▸ **Task details**
Look through the entries below and say how many lines contain the string "whileInView". Give the number only.

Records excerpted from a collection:
*** Begin section ***

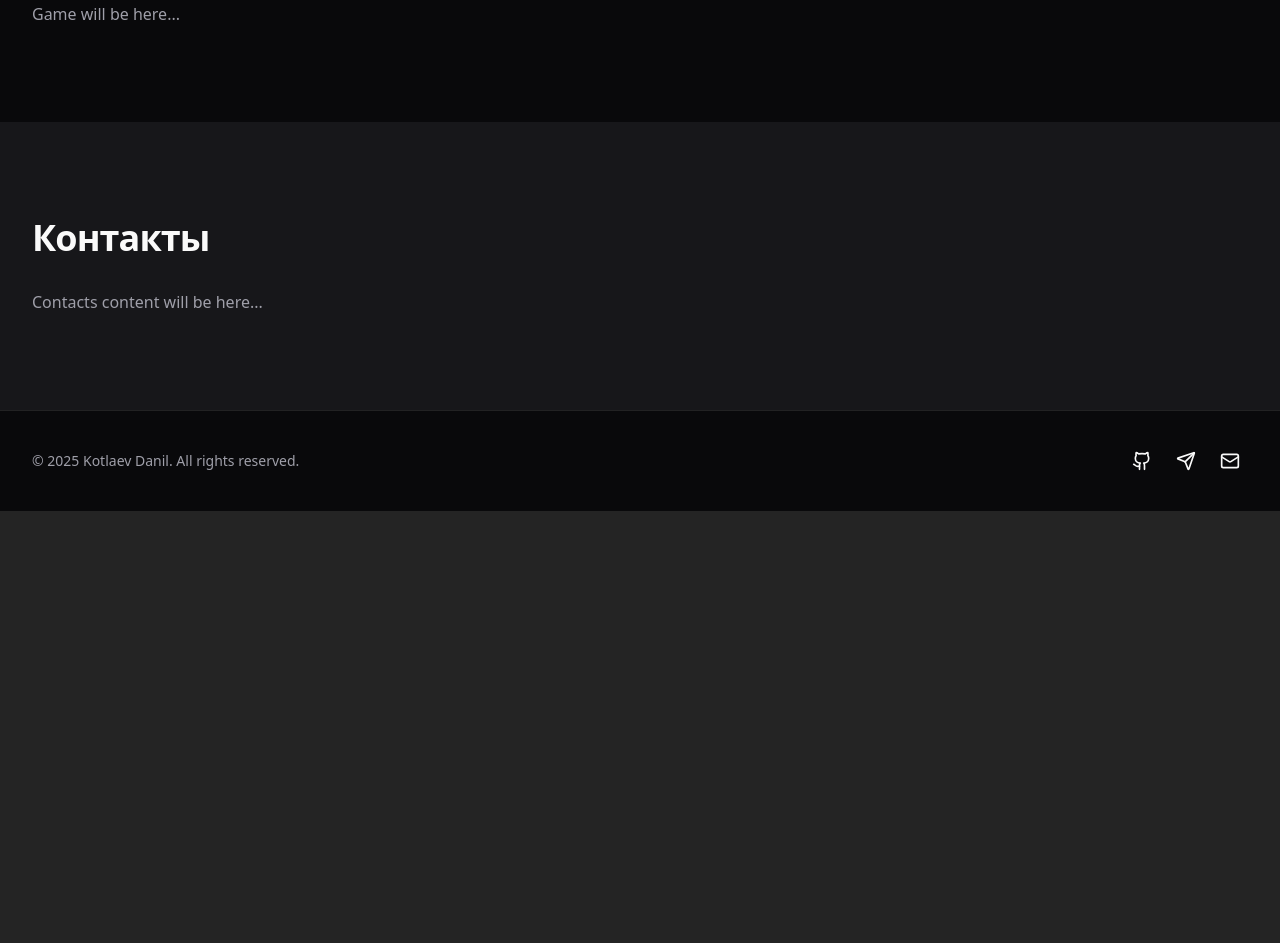
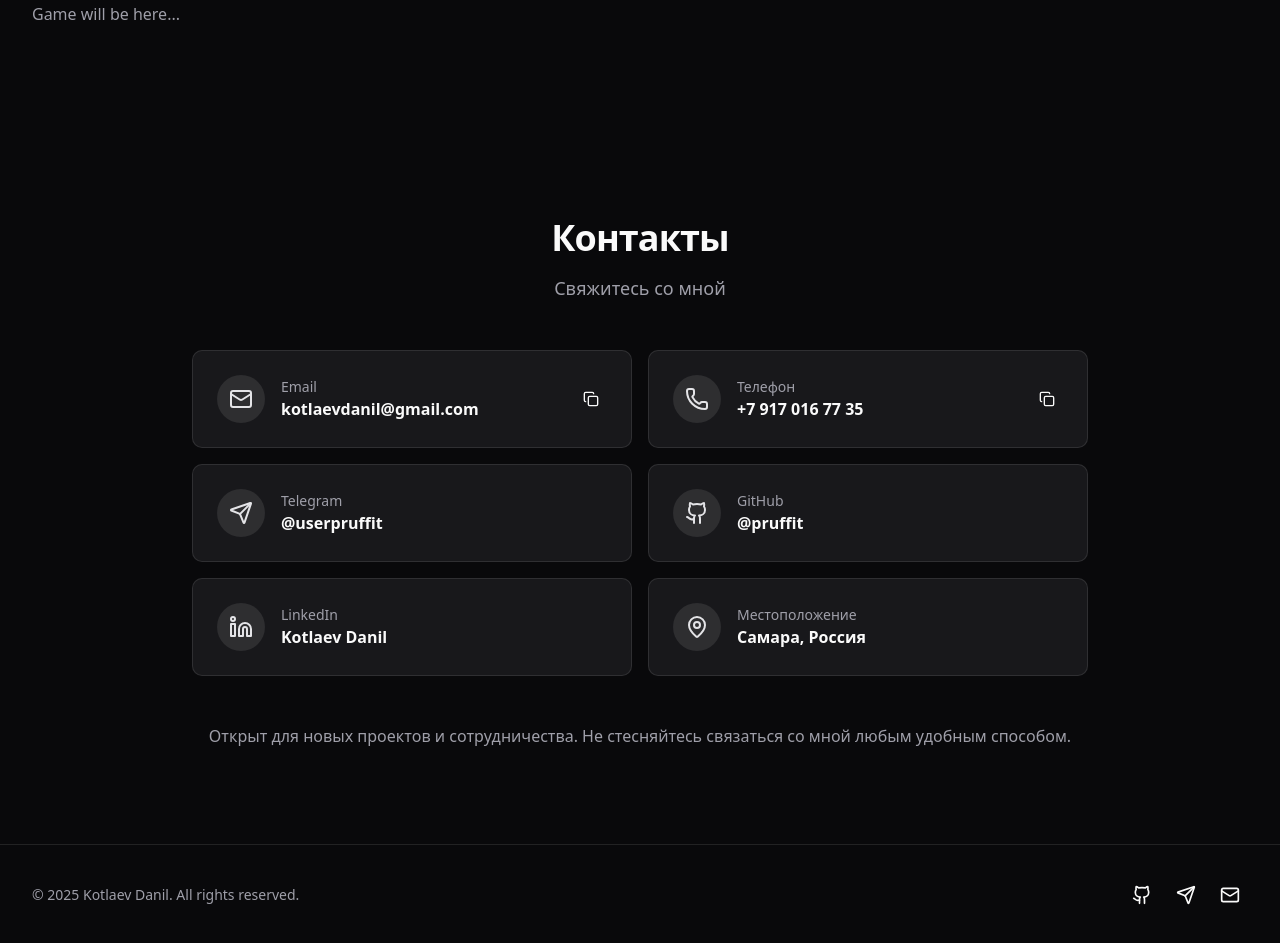
Before and after one commit to pruffit/portfolio-cv, a React (Vite) app: page / in a window 1280 px wide. Shown: the part 7400-8343 px from the top of the page. Before the commit the page ends 7911 px from the top, so only its background shows below. Built offline with nearby package versions, Linux system fonts and the light colour scheme.

Commit message:
feat: add contacts section with copy functionality

```diff
--- a/src/app/App.tsx
+++ b/src/app/App.tsx
@@ -6,6 +6,7 @@ import { ExperienceSection } from '@/widgets/experience-section'
 import { ProjectsSection } from '@/widgets/projects-section'
 import { HobbiesSection } from '@/widgets/hobbies-section'
 import { AchievementsSection } from '@/widgets/achievements-section'
+import { ContactsSection } from '@/widgets/contacts-section'
 import { useTranslation } from 'react-i18next'
 
 export function App() {
@@ -29,9 +30,7 @@ export function App() {
         <p className="text-muted-foreground">Game will be here...</p>
       </Section>
 
-      <Section id="contacts" title={t('nav.contacts')} className="bg-muted/50">
-        <p className="text-muted-foreground">Contacts content will be here...</p>
-      </Section>
+      <ContactsSection />
     </MainLayout>
   )
 }
--- a/src/app/providers/i18n/en.json
+++ b/src/app/providers/i18n/en.json
@@ -238,6 +238,26 @@
       "description": "Higher education degree in Computer Science and Engineering."
     }
   },
+  "contacts": {
+    "title": "Contacts",
+    "subtitle": "Get in Touch",
+    "description": "Open for new projects and collaborations. Feel free to contact me through any convenient channel.",
+    "email": "Email",
+    "phone": "Phone",
+    "location": "Location",
+    "copy": "Copy",
+    "copied": "Copied!",
+    "form": {
+      "title": "Or Send a Message",
+      "name": "Name",
+      "email": "Email",
+      "message": "Message",
+      "send": "Send",
+      "sending": "Sending...",
+      "success": "Message sent!",
+      "error": "Send error"
+    }
+  },
   "test": {
     "title": "Language toggle test",
     "description": "Try switching the language!"
--- a/src/app/providers/i18n/ru.json
+++ b/src/app/providers/i18n/ru.json
@@ -239,6 +239,26 @@
       "description": "Высшее образование по специальности 'Информатика и вычислительная техника'."
     }
   },
+  "contacts": {
+    "title": "Контакты",
+    "subtitle": "Свяжитесь со мной",
+    "description": "Открыт для новых проектов и сотрудничества. Не стесняйтесь связаться со мной любым удобным способом.",
+    "email": "Email",
+    "phone": "Телефон",
+    "location": "Местоположение",
+    "copy": "Копировать",
+    "copied": "Скопировано!",
+    "form": {
+      "title": "Или отправьте сообщение",
+      "name": "Имя",
+      "email": "Email",
+      "message": "Сообщение",
+      "send": "Отправить",
+      "sending": "Отправка...",
+      "success": "Сообщение отправлено!",
+      "error": "Ошибка отправки"
+    }
+  },
   "test": {
     "title": "Тест переключения языка",
     "description": "Попробуйте переключить язык!"
--- /dev/null
+++ b/src/entities/contact/index.ts
@@ -0,0 +1,2 @@
+export { contactsData } from './model/contacts-data'
+export type { Contact } from './model'
--- /dev/null
+++ b/src/entities/contact/model/contacts-data.ts
@@ -0,0 +1,49 @@
+import { Contact } from './types'
+import { Mail, Send, Github, Linkedin, MapPin, Phone } from 'lucide-react'
+
+export const contactsData: Contact[] = [
+  {
+    id: 'email',
+    icon: Mail,
+    label: 'contacts.email',
+    value: 'kotlaevdanil@gmail.com',
+    href: 'mailto:kotlaevdanil@gmail.com',
+    copyable: true,
+  },
+  {
+    id: 'phone',
+    icon: Phone,
+    label: 'contacts.phone',
+    value: '+7 917 016 77 35',
+    href: 'tel:+79170167735',
+    copyable: true,
+  },
+  {
+    id: 'telegram',
+    icon: Send,
+    label: 'Telegram',
+    value: '@userpruffit',
+    href: 'https://t.me/userpruffit',
+  },
+  {
+    id: 'github',
+    icon: Github,
+    label: 'GitHub',
+    value: '@pruffit',
+    href: 'https://github.com/pruffit',
+  },
+  {
+    id: 'linkedin',
+    icon: Linkedin,
+    label: 'LinkedIn',
+    value: 'Kotlaev Danil',
+    href: 'https://linkedin.com',
+  },
+  {
+    id: 'location',
+    icon: MapPin,
+    label: 'contacts.location',
+    value: 'Самара, Россия',
+    href: 'https://www.google.com/maps/place/Samara',
+  },
+]
--- /dev/null
+++ b/src/entities/contact/model/index.ts
@@ -0,0 +1 @@
+export type { Contact } from './types'
--- /dev/null
+++ b/src/entities/contact/model/types.ts
@@ -0,0 +1,10 @@
+import { LucideIcon } from 'lucide-react'
+
+export interface Contact {
+  id: string
+  icon: LucideIcon
+  label: string
+  value: string
+  href: string
+  copyable?: boolean
+}
--- /dev/null
+++ b/src/entities/contact/ui/ContactCard.tsx
@@ -0,0 +1,65 @@
+import { Contact } from '../model'
+import { useTranslation } from 'react-i18next'
+import { Button } from '@/shared/ui/button'
+import { Copy, Check } from 'lucide-react'
+import { motion } from 'motion/react'
+import { useState } from 'react'
+
+interface ContactCardProps {
+  contact: Contact
+  index: number
+}
+
+export function ContactCard({ contact, index }: ContactCardProps) {
+  const { t } = useTranslation()
+  const Icon = contact.icon
+  const [copied, setCopied] = useState(false)
+
+  const handleCopy = async () => {
+    if (!contact.copyable) return
+
+    try {
+      await navigator.clipboard.writeText(contact.value)
+      setCopied(true)
+      setTimeout(() => setCopied(false), 2000)
+    } catch (err) {
+      console.error('Failed to copy:', err)
+    }
+  }
+
+  return (
+    <motion.a
+      href={contact.href}
+      target={contact.href.startsWith('http') ? '_blank' : undefined}
+      rel={contact.href.startsWith('http') ? 'noopener noreferrer' : undefined}
+      initial={{ opacity: 0, y: 20 }}
+      whileInView={{ opacity: 1, y: 0 }}
+      viewport={{ once: true }}
+      transition={{ duration: 0.3, delay: index * 0.1 }}
+      className="group relative flex items-center gap-4 rounded-lg border bg-card p-6 transition-all hover:shadow-md"
+    >
+      <div className="flex size-12 shrink-0 items-center justify-center rounded-full bg-primary/10 text-primary transition-all group-hover:scale-110">
+        <Icon className="size-6" />
+      </div>
+
+      <div className="flex-1 min-w-0">
+        <p className="text-sm font-medium text-muted-foreground">{t(contact.label)}</p>
+        <p className="truncate font-semibold">{contact.value}</p>
+      </div>
+
+      {contact.copyable && (
+        <Button
+          variant="ghost"
+          size="icon-sm"
+          onClick={e => {
+            e.preventDefault()
+            handleCopy()
+          }}
+          className="shrink-0"
+        >
+          {copied ? <Check className="size-4 text-green-500" /> : <Copy className="size-4" />}
+        </Button>
+      )}
+    </motion.a>
+  )
+}
--- /dev/null
+++ b/src/entities/contact/ui/index.ts
@@ -0,0 +1 @@
+export { ContactCard } from './ContactCard'
--- /dev/null
+++ b/src/widgets/contacts-section/ContactsSection.tsx
@@ -0,0 +1,46 @@
+import { useTranslation } from 'react-i18next'
+import { Container } from '@/shared/ui/container'
+import { contactsData } from '@/entities/contact'
+import { ContactCard } from '@/entities/contact/ui'
+import { motion } from 'motion/react'
+
+export function ContactsSection() {
+  const { t } = useTranslation()
+
+  return (
+    <section id="contacts" className="py-16 md:py-24">
+      <Container>
+        <motion.div
+          initial={{ opacity: 0, y: 20 }}
+          whileInView={{ opacity: 1, y: 0 }}
+          viewport={{ once: true }}
+          transition={{ duration: 0.5 }}
+          className="mx-auto max-w-4xl"
+        >
+          <div className="mb-12 text-center">
+            <h2 className="mb-4 text-3xl font-bold tracking-tight md:text-4xl">
+              {t('contacts.title')}
+            </h2>
+            <p className="text-lg text-muted-foreground">{t('contacts.subtitle')}</p>
+          </div>
+
+          <div className="grid gap-4 sm:grid-cols-2">
+            {contactsData.map((contact, index) => (
+              <ContactCard key={contact.id} contact={contact} index={index} />
+            ))}
+          </div>
+
+          <motion.div
+            initial={{ opacity: 0 }}
+            whileInView={{ opacity: 1 }}
+            viewport={{ once: true }}
+            transition={{ duration: 0.5, delay: 0.6 }}
+            className="mt-12 text-center"
+          >
+            <p className="text-muted-foreground">{t('contacts.description')}</p>
+          </motion.div>
+        </motion.div>
+      </Container>
+    </section>
+  )
+}
--- /dev/null
+++ b/src/widgets/contacts-section/index.ts
@@ -0,0 +1 @@
+export { ContactsSection } from './ContactsSection'
```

*** End section ***

▸ **Solution**
3